THE PROBLEM »
Where does the string "sections" appear in the listing below? Copy every line where it does.

DATA FOR PROCESSING »
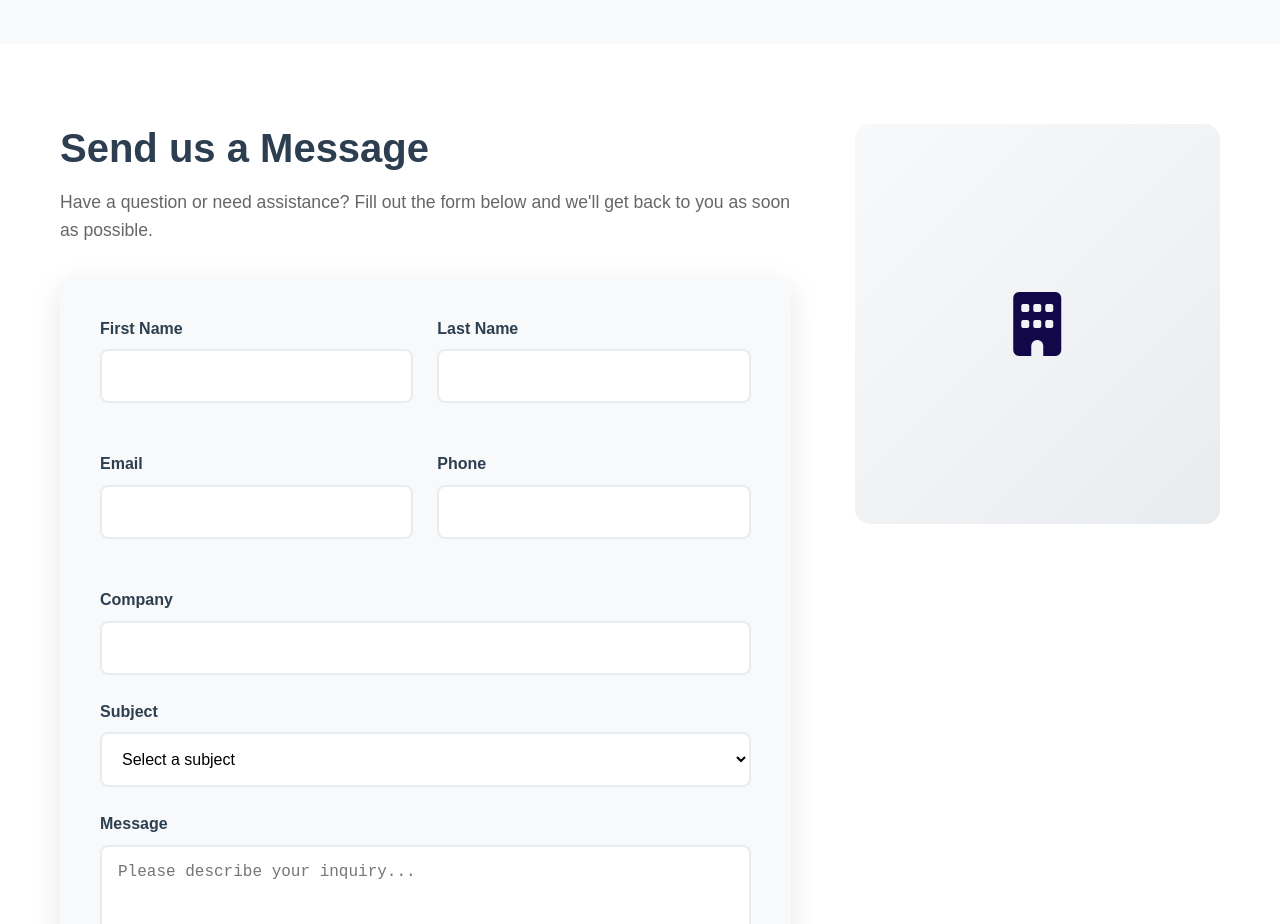
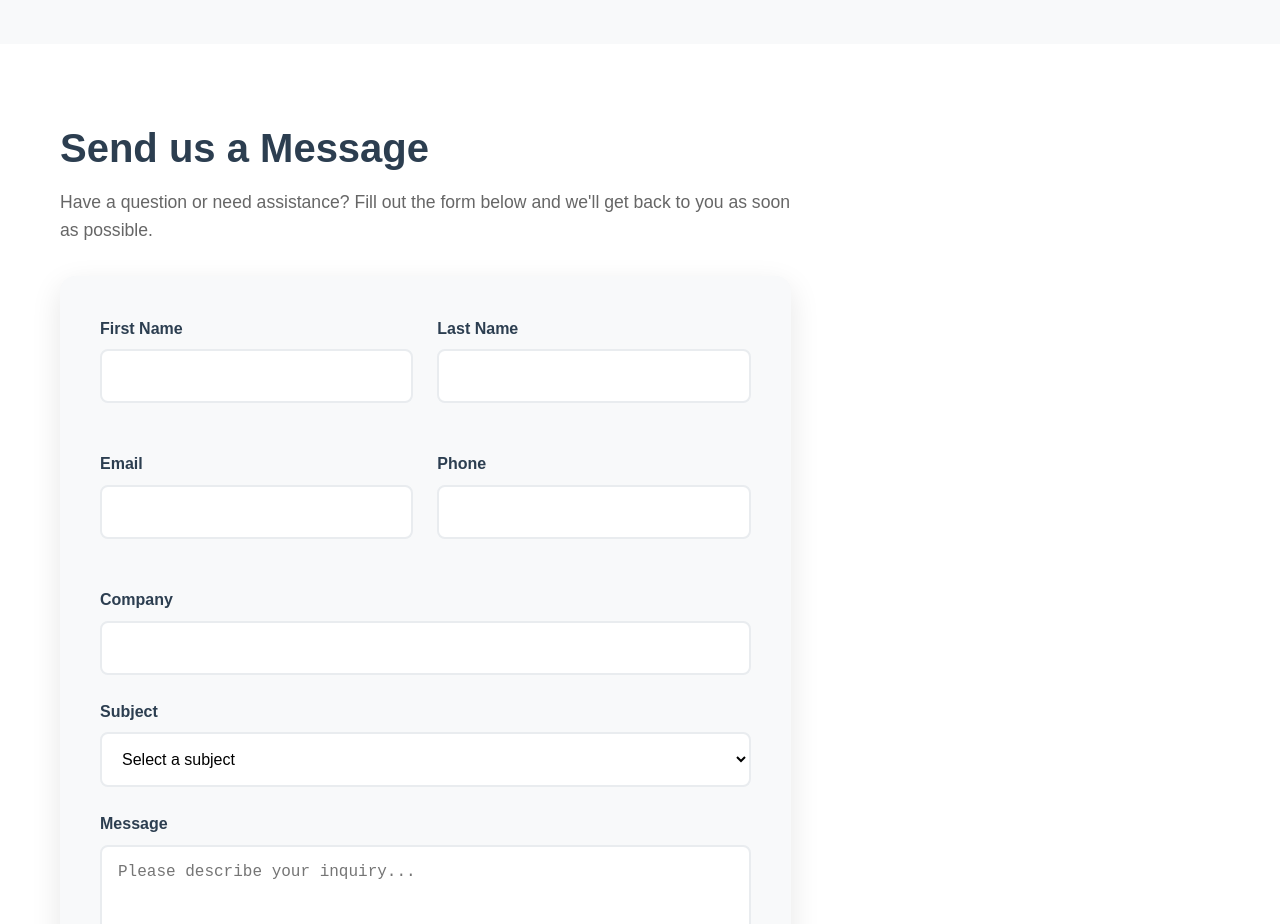
Before and after one commit to wushuyang01-source/GEES, a website: page page/contact.html in a window 1280 px wide. Shown: the part 940-1864 px from the top of the page. Drawn offline with nearby package versions, Linux system fonts and the light colour scheme; files whose address does not match are found by name.

Commit message:
Add files via upload

```diff
--- a/page/contact.html
+++ b/page/contact.html
@@ -127,11 +127,6 @@
                     </form>
                 </div>
 
-                <div class="contact-image">
-                    <div class="placeholder-image">
-                        <i class="fas fa-building" style="font-size: 4rem; color: #120849;"></i>
-                    </div>
-                </div>
             </div>
         </div>
     </section>
```
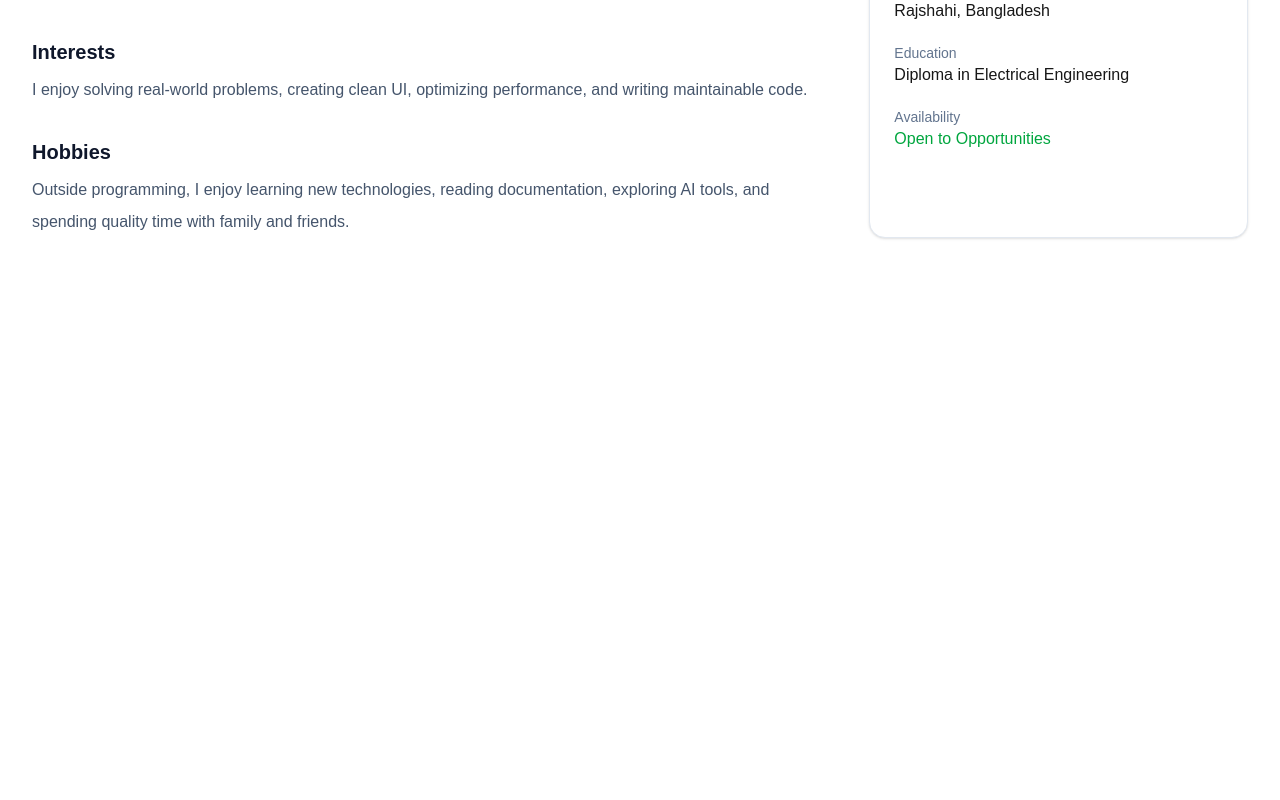
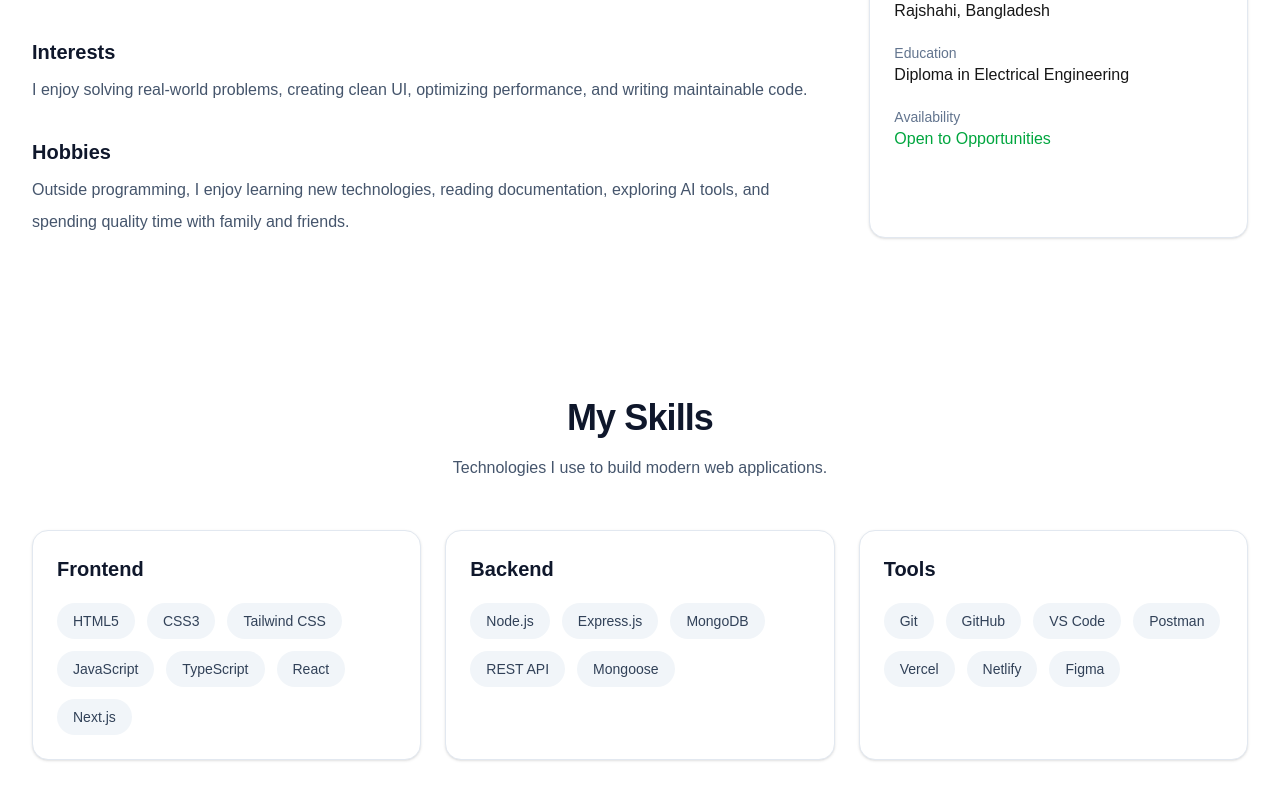
Before and after one commit to Abdur-Rahim-web/my-portfolio-web, a Next.js app: page / in a window 1280 px wide. Shown: the part 1185-1985 px from the top of the page. Before the commit the page ends 1503 px from the top, so only its background shows below. Built offline with nearby package versions, Linux system fonts and the light colour scheme.

Commit message:
feat: add skills section

```diff
--- a/src/app/page.tsx
+++ b/src/app/page.tsx
@@ -1,11 +1,13 @@
 import About from "@/components/sections/About";
 import Hero from "@/components/sections/Hero";
+import Skills from "@/components/sections/Skills";
 
 export default function Home() {
   return (
     <main>
       <Hero />
       <About />
+      <Skills />
     </main>
   );
 }
--- /dev/null
+++ b/src/components/cards/SkillCard.tsx
@@ -0,0 +1,27 @@
+interface SkillCardProps {
+    title: string;
+    skills: string[];
+}
+
+const SkillCard = ({ title, skills }: SkillCardProps) => {
+    return (
+        <div className="rounded-2xl border border-slate-200 bg-white p-6 shadow-sm transition-all duration-300 hover:-translate-y-1 hover:shadow-lg">
+            <h3 className="mb-5 text-xl font-semibold text-slate-900">
+                {title}
+            </h3>
+
+            <div className="flex flex-wrap gap-3">
+                {skills.map((skill) => (
+                    <span
+                        key={skill}
+                        className="rounded-full bg-slate-100 px-4 py-2 text-sm font-medium text-slate-700 transition-colors duration-300 hover:bg-blue-600 hover:text-white"
+                    >
+                        {skill}
+                    </span>
+                ))}
+            </div>
+        </div>
+    );
+};
+
+export default SkillCard;
--- /dev/null
+++ b/src/components/sections/Skills.tsx
@@ -0,0 +1,27 @@
+import Section from "@/components/ui/Section";
+import SectionHeading from "@/components/ui/SectionHeading";
+import SkillCard from "@/components/cards/SkillCard";
+import { skillCategories } from "@/data/skills";
+
+const Skills = () => {
+    return (
+        <Section id="skills">
+            <SectionHeading
+                title="My Skills"
+                subtitle="Technologies I use to build modern web applications."
+            />
+
+            <div className="grid gap-6 md:grid-cols-2 xl:grid-cols-3">
+                {skillCategories.map((category) => (
+                    <SkillCard
+                        key={category.title}
+                        title={category.title}
+                        skills={category.skills}
+                    />
+                ))}
+            </div>
+        </Section>
+    );
+};
+
+export default Skills;
--- a/src/data/skills.ts
+++ b/src/data/skills.ts
@@ -0,0 +1,38 @@
+import { SkillCategory } from "@/types/skill";
+
+export const skillCategories: SkillCategory[] = [
+    {
+        title: "Frontend",
+        skills: [
+            "HTML5",
+            "CSS3",
+            "Tailwind CSS",
+            "JavaScript",
+            "TypeScript",
+            "React",
+            "Next.js",
+        ],
+    },
+    {
+        title: "Backend",
+        skills: [
+            "Node.js",
+            "Express.js",
+            "MongoDB",
+            "REST API",
+            "Mongoose",
+        ],
+    },
+    {
+        title: "Tools",
+        skills: [
+            "Git",
+            "GitHub",
+            "VS Code",
+            "Postman",
+            "Vercel",
+            "Netlify",
+            "Figma",
+        ],
+    },
+];
--- a/src/types/skill.ts
+++ b/src/types/skill.ts
@@ -0,0 +1,4 @@
+export interface SkillCategory {
+    title: string;
+    skills: string[];
+}
```
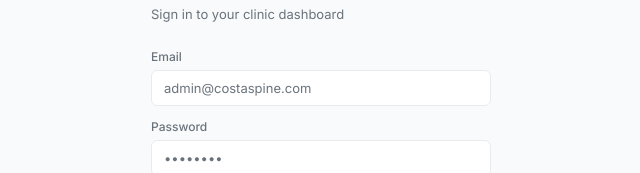
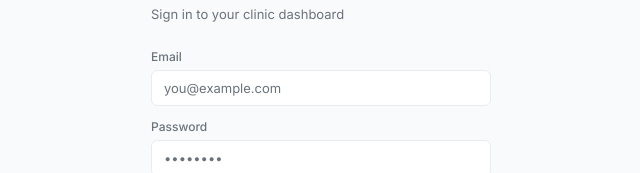
Before and after one commit to artemartsk/costaspin, a React (Vite) app: page /login in a window 1280 px wide. Shown: the part 324-497 px from the top of the page, without its empty margins (319-959 px from the left). Built offline with nearby package versions, Linux system fonts and the light colour scheme; no server answers.

Commit message:
fix: remove real email from login placeholder

```diff
--- a/src/pages/Login.tsx
+++ b/src/pages/Login.tsx
@@ -60,7 +60,7 @@ export default function Login() {
                             type="email"
                             value={email}
                             onChange={(e) => setEmail(e.target.value)}
-                            placeholder="admin@costaspine.com"
+                            placeholder="you@example.com"
                             required
                             className="h-9 text-[13px] bg-background border-border"
                         />
```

FINISHED TASK »
 import About from "@/components/sections/About";
 import Hero from "@/components/sections/Hero";
+import Skills from "@/components/sections/Skills";
+++ b/src/components/sections/Skills.tsx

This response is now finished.